"I'm really excited that I got an opportunity to go even further with my basketball career," said Minner, who signed with UMSL late last week. "It's a really good environment in St. Louis... and I can further my education as well."
Minner hoped to earn an offer from a more prestigious college when he picked Three Rivers over UMSL in 2002. But the Rivermen continued to pursue the 6-7 forward from New Madrid. Even with a coaching change -- UMSL hired alum Chris Pilz just prior to the start of last season -- the Rivermen never lost interest in Minner.
"I think UMSL got a good one," Three Rivers coach Gene Bess said. "He's a good young man and will do anything they ask him to do. He's going to be well-prepared for them and I know coach Pilz has to feel good about getting Derrell."
UMSL, a NCAA Division II school that competes in the Great Lakes Valley Conference, suffered through a forgettable 9-18 record in Pilz's inaugural season.
One of the biggest problems was rebounding, a category the Rivermen lost by an average of just over three rebounds per game.

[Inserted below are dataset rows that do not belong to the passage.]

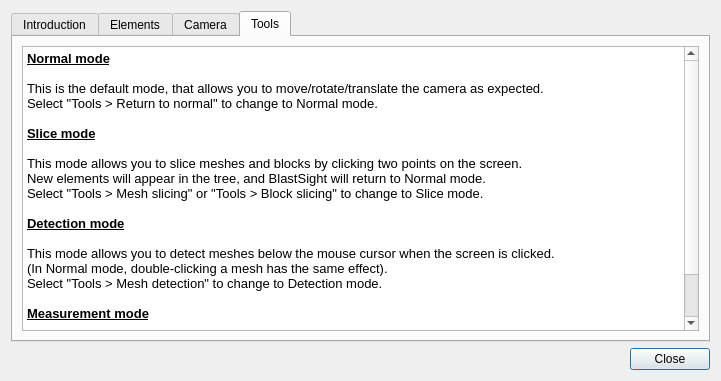
Before: the Qt Designer form blastsight/view/gui/UI/helpdialog.ui in gsanhueza/BlastSight, drawn with Qt 5.
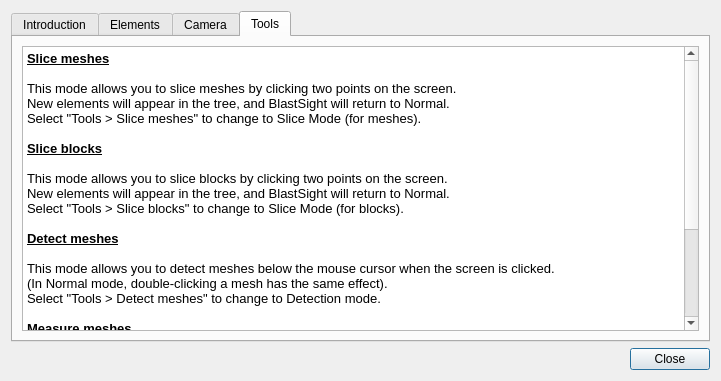
After: the same form once the commit is applied. The open tabs and pages were chosen to show the change.

Commit message: Help dialog updated with tools' changes

Patch:
```diff
--- a/blastsight/view/gui/UI/helpdialog.ui
+++ b/blastsight/view/gui/UI/helpdialog.ui
@@ -151,28 +151,34 @@
 &lt;html&gt;&lt;head&gt;&lt;meta name=&quot;qrichtext&quot; content=&quot;1&quot; /&gt;&lt;style type=&quot;text/css&quot;&gt;
 p, li { white-space: pre-wrap; }
 &lt;/style&gt;&lt;/head&gt;&lt;body style=&quot; font-family:'Noto Sans'; font-size:10pt; font-weight:400; font-style:normal;&quot;&gt;
-&lt;p style=&quot; margin-top:0px; margin-bottom:0px; margin-left:0px; margin-right:0px; -qt-block-indent:0; text-indent:0px;&quot;&gt;&lt;span style=&quot; font-weight:600; text-decoration: underline;&quot;&gt;Normal mode&lt;/span&gt;&lt;/p&gt;
+&lt;p style=&quot; margin-top:0px; margin-bottom:0px; margin-left:0px; margin-right:0px; -qt-block-indent:0; text-indent:0px;&quot;&gt;&lt;span style=&quot; font-weight:600; text-decoration: underline;&quot;&gt;Slice meshes&lt;/span&gt;&lt;/p&gt;
+&lt;p style=&quot;-qt-paragraph-type:empty; margin-top:0px; margin-bottom:0px; margin-left:0px; margin-right:0px; -qt-block-indent:0; text-indent:0px; font-weight:600;&quot;&gt;&lt;br /&gt;&lt;/p&gt;
+&lt;p style=&quot; margin-top:0px; margin-bottom:0px; margin-left:0px; margin-right:0px; -qt-block-indent:0; text-indent:0px;&quot;&gt;This mode allows you to slice meshes by clicking two points on the screen.&lt;/p&gt;
+&lt;p style=&quot; margin-top:0px; margin-bottom:0px; margin-left:0px; margin-right:0px; -qt-block-indent:0; text-indent:0px;&quot;&gt;New elements will appear in the tree, and BlastSight will return to Normal.&lt;/p&gt;
+&lt;p style=&quot; margin-top:0px; margin-bottom:0px; margin-left:0px; margin-right:0px; -qt-block-indent:0; text-indent:0px;&quot;&gt;Select &amp;quot;Tools &amp;gt; Slice meshes&amp;quot; to change to Slice Mode (for meshes).&lt;/p&gt;
 &lt;p style=&quot;-qt-paragraph-type:empty; margin-top:0px; margin-bottom:0px; margin-left:0px; margin-right:0px; -qt-block-indent:0; text-indent:0px;&quot;&gt;&lt;br /&gt;&lt;/p&gt;
-&lt;p style=&quot; margin-top:0px; margin-bottom:0px; margin-left:0px; margin-right:0px; -qt-block-indent:0; text-indent:0px;&quot;&gt;This is the default mode, that allows you to move/rotate/translate the camera as expected.&lt;/p&gt;
-&lt;p style=&quot; margin-top:0px; margin-bottom:0px; margin-left:0px; margin-right:0px; -qt-block-indent:0; text-indent:0px;&quot;&gt;Select &amp;quot;Tools &amp;gt; Return to normal&amp;quot; to change to Normal mode.&lt;/p&gt;
-&lt;p style=&quot;-qt-paragraph-type:empty; margin-top:0px; margin-bottom:0px; margin-left:0px; margin-right:0px; -qt-block-indent:0; text-indent:0px; font-weight:600; text-decoration: underline;&quot;&gt;&lt;br /&gt;&lt;/p&gt;
-&lt;p style=&quot; margin-top:0px; margin-bottom:0px; margin-left:0px; margin-right:0px; -qt-block-indent:0; text-indent:0px;&quot;&gt;&lt;span style=&quot; font-weight:600; text-decoration: underline;&quot;&gt;Slice mode&lt;/span&gt;&lt;/p&gt;
+&lt;p style=&quot; margin-top:0px; margin-bottom:0px; margin-left:0px; margin-right:0px; -qt-block-indent:0; text-indent:0px;&quot;&gt;&lt;span style=&quot; font-weight:600; text-decoration: underline;&quot;&gt;Slice blocks&lt;/span&gt;&lt;/p&gt;
 &lt;p style=&quot;-qt-paragraph-type:empty; margin-top:0px; margin-bottom:0px; margin-left:0px; margin-right:0px; -qt-block-indent:0; text-indent:0px; font-weight:600;&quot;&gt;&lt;br /&gt;&lt;/p&gt;
-&lt;p style=&quot; margin-top:0px; margin-bottom:0px; margin-left:0px; margin-right:0px; -qt-block-indent:0; text-indent:0px;&quot;&gt;This mode allows you to slice meshes and blocks by clicking two points on the screen.&lt;/p&gt;
-&lt;p style=&quot; margin-top:0px; margin-bottom:0px; margin-left:0px; margin-right:0px; -qt-block-indent:0; text-indent:0px;&quot;&gt;New elements will appear in the tree, and BlastSight will return to Normal mode.&lt;/p&gt;
-&lt;p style=&quot; margin-top:0px; margin-bottom:0px; margin-left:0px; margin-right:0px; -qt-block-indent:0; text-indent:0px;&quot;&gt;Select &amp;quot;Tools &amp;gt; Mesh slicing&amp;quot; or &amp;quot;Tools &amp;gt; Block slicing&amp;quot; to change to Slice mode.&lt;/p&gt;
+&lt;p style=&quot; margin-top:0px; margin-bottom:0px; margin-left:0px; margin-right:0px; -qt-block-indent:0; text-indent:0px;&quot;&gt;This mode allows you to slice blocks by clicking two points on the screen.&lt;/p&gt;
+&lt;p style=&quot; margin-top:0px; margin-bottom:0px; margin-left:0px; margin-right:0px; -qt-block-indent:0; text-indent:0px;&quot;&gt;New elements will appear in the tree, and BlastSight will return to Normal.&lt;/p&gt;
+&lt;p style=&quot; margin-top:0px; margin-bottom:0px; margin-left:0px; margin-right:0px; -qt-block-indent:0; text-indent:0px;&quot;&gt;Select &amp;quot;Tools &amp;gt; Slice blocks&amp;quot; to change to Slice Mode (for blocks).&lt;/p&gt;
 &lt;p style=&quot;-qt-paragraph-type:empty; margin-top:0px; margin-bottom:0px; margin-left:0px; margin-right:0px; -qt-block-indent:0; text-indent:0px;&quot;&gt;&lt;br /&gt;&lt;/p&gt;
-&lt;p style=&quot; margin-top:0px; margin-bottom:0px; margin-left:0px; margin-right:0px; -qt-block-indent:0; text-indent:0px;&quot;&gt;&lt;span style=&quot; font-weight:600; text-decoration: underline;&quot;&gt;Detection mode&lt;/span&gt;&lt;/p&gt;
+&lt;p style=&quot; margin-top:0px; margin-bottom:0px; margin-left:0px; margin-right:0px; -qt-block-indent:0; text-indent:0px;&quot;&gt;&lt;span style=&quot; font-weight:600; text-decoration: underline;&quot;&gt;Detect meshes&lt;/span&gt;&lt;/p&gt;
 &lt;p style=&quot;-qt-paragraph-type:empty; margin-top:0px; margin-bottom:0px; margin-left:0px; margin-right:0px; -qt-block-indent:0; text-indent:0px;&quot;&gt;&lt;br /&gt;&lt;/p&gt;
 &lt;p style=&quot; margin-top:0px; margin-bottom:0px; margin-left:0px; margin-right:0px; -qt-block-indent:0; text-indent:0px;&quot;&gt;This mode allows you to detect meshes below the mouse cursor when the screen is clicked.&lt;/p&gt;
 &lt;p style=&quot; margin-top:0px; margin-bottom:0px; margin-left:0px; margin-right:0px; -qt-block-indent:0; text-indent:0px;&quot;&gt;(In Normal mode, double-clicking a mesh has the same effect).&lt;/p&gt;
-&lt;p style=&quot; margin-top:0px; margin-bottom:0px; margin-left:0px; margin-right:0px; -qt-block-indent:0; text-indent:0px;&quot;&gt;Select &amp;quot;Tools &amp;gt; Mesh detection&amp;quot; to change to Detection mode.&lt;/p&gt;
+&lt;p style=&quot; margin-top:0px; margin-bottom:0px; margin-left:0px; margin-right:0px; -qt-block-indent:0; text-indent:0px;&quot;&gt;Select &amp;quot;Tools &amp;gt; Detect meshes&amp;quot; to change to Detection mode.&lt;/p&gt;
 &lt;p style=&quot;-qt-paragraph-type:empty; margin-top:0px; margin-bottom:0px; margin-left:0px; margin-right:0px; -qt-block-indent:0; text-indent:0px;&quot;&gt;&lt;br /&gt;&lt;/p&gt;
-&lt;p style=&quot; margin-top:0px; margin-bottom:0px; margin-left:0px; margin-right:0px; -qt-block-indent:0; text-indent:0px;&quot;&gt;&lt;span style=&quot; font-weight:600; text-decoration: underline;&quot;&gt;Measurement mode&lt;/span&gt;&lt;/p&gt;
+&lt;p style=&quot; margin-top:0px; margin-bottom:0px; margin-left:0px; margin-right:0px; -qt-block-indent:0; text-indent:0px;&quot;&gt;&lt;span style=&quot; font-weight:600; text-decoration: underline;&quot;&gt;Measure meshes&lt;/span&gt;&lt;/p&gt;
 &lt;p style=&quot;-qt-paragraph-type:empty; margin-top:0px; margin-bottom:0px; margin-left:0px; margin-right:0px; -qt-block-indent:0; text-indent:0px; font-weight:600; text-decoration: underline;&quot;&gt;&lt;br /&gt;&lt;/p&gt;
-&lt;p style=&quot; margin-top:0px; margin-bottom:0px; margin-left:0px; margin-right:0px; -qt-block-indent:0; text-indent:0px;&quot;&gt;This mode allows you to measure distances in meshes by clicking two points on the screen.&lt;/p&gt;
-&lt;p style=&quot; margin-top:0px; margin-bottom:0px; margin-left:0px; margin-right:0px; -qt-block-indent:0; text-indent:0px;&quot;&gt;The distance appears in the status bar in the bottom part of the application.&lt;/p&gt;
-&lt;p style=&quot; margin-top:0px; margin-bottom:0px; margin-left:0px; margin-right:0px; -qt-block-indent:0; text-indent:0px;&quot;&gt;Select &amp;quot;Tools &amp;gt; Mesh measurement&amp;quot; to change to Measurement mode.&lt;/p&gt;&lt;/body&gt;&lt;/html&gt;</string>
+&lt;p style=&quot; margin-top:0px; margin-bottom:0px; margin-left:0px; margin-right:0px; -qt-block-indent:0; text-indent:0px;&quot;&gt;This mode allows you to measure distances in meshes by clicking two points on any mesh.&lt;/p&gt;
+&lt;p style=&quot; margin-top:0px; margin-bottom:0px; margin-left:0px; margin-right:0px; -qt-block-indent:0; text-indent:0px;&quot;&gt;The distance is rendered in the status bar (in the bottom part of the application).&lt;/p&gt;
+&lt;p style=&quot; margin-top:0px; margin-bottom:0px; margin-left:0px; margin-right:0px; -qt-block-indent:0; text-indent:0px;&quot;&gt;Select &amp;quot;Tools &amp;gt; Measure meshes&amp;quot; to change to Measurement mode.&lt;/p&gt;
+&lt;p style=&quot;-qt-paragraph-type:empty; margin-top:0px; margin-bottom:0px; margin-left:0px; margin-right:0px; -qt-block-indent:0; text-indent:0px;&quot;&gt;&lt;br /&gt;&lt;/p&gt;
+&lt;p style=&quot; margin-top:0px; margin-bottom:0px; margin-left:0px; margin-right:0px; -qt-block-indent:0; text-indent:0px;&quot;&gt;&lt;span style=&quot; font-weight:600; text-decoration: underline;&quot;&gt;Return to normal&lt;/span&gt;&lt;/p&gt;
+&lt;p style=&quot;-qt-paragraph-type:empty; margin-top:0px; margin-bottom:0px; margin-left:0px; margin-right:0px; -qt-block-indent:0; text-indent:0px;&quot;&gt;&lt;br /&gt;&lt;/p&gt;
+&lt;p style=&quot; margin-top:0px; margin-bottom:0px; margin-left:0px; margin-right:0px; -qt-block-indent:0; text-indent:0px;&quot;&gt;This is the default mode, that allows you to move/rotate/translate the camera as expected.&lt;/p&gt;
+&lt;p style=&quot; margin-top:0px; margin-bottom:0px; margin-left:0px; margin-right:0px; -qt-block-indent:0; text-indent:0px;&quot;&gt;Select &amp;quot;Tools &amp;gt; Return to normal&amp;quot; to change to Normal mode.&lt;/p&gt;&lt;/body&gt;&lt;/html&gt;</string>
          </property>
         </widget>
        </item>
```
Left out of the diff: 7 changed lines with no effect on the pictures.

That's where Minner should provide immediate help.
A long-armed, gifted leaper, Minner led Three Rivers in rebounding with 6.8 rebounds per game this season.
He also averaged 6.6 points on 51.6 percent shooting.
After starting in 10 games as a freshman for the Raiders' national tournament team, Minner was slowed by a broken arm he suffered just prior to the start of his sophomore season. But he ended his career with a flurry.
Minner had 11 points and a career-high 16 rebounds in Three Rivers' season finale, followed by a 16-point, nine rebound performance against SMSU-West Plains in the Region XVI tournament.
"I was pretty happy with my freshman year because we went to the national tournament," Minner said. "My sophomore year, we didn't quite get there but I still think I had a good year. When the season winded down, that's when I really started to make an impact."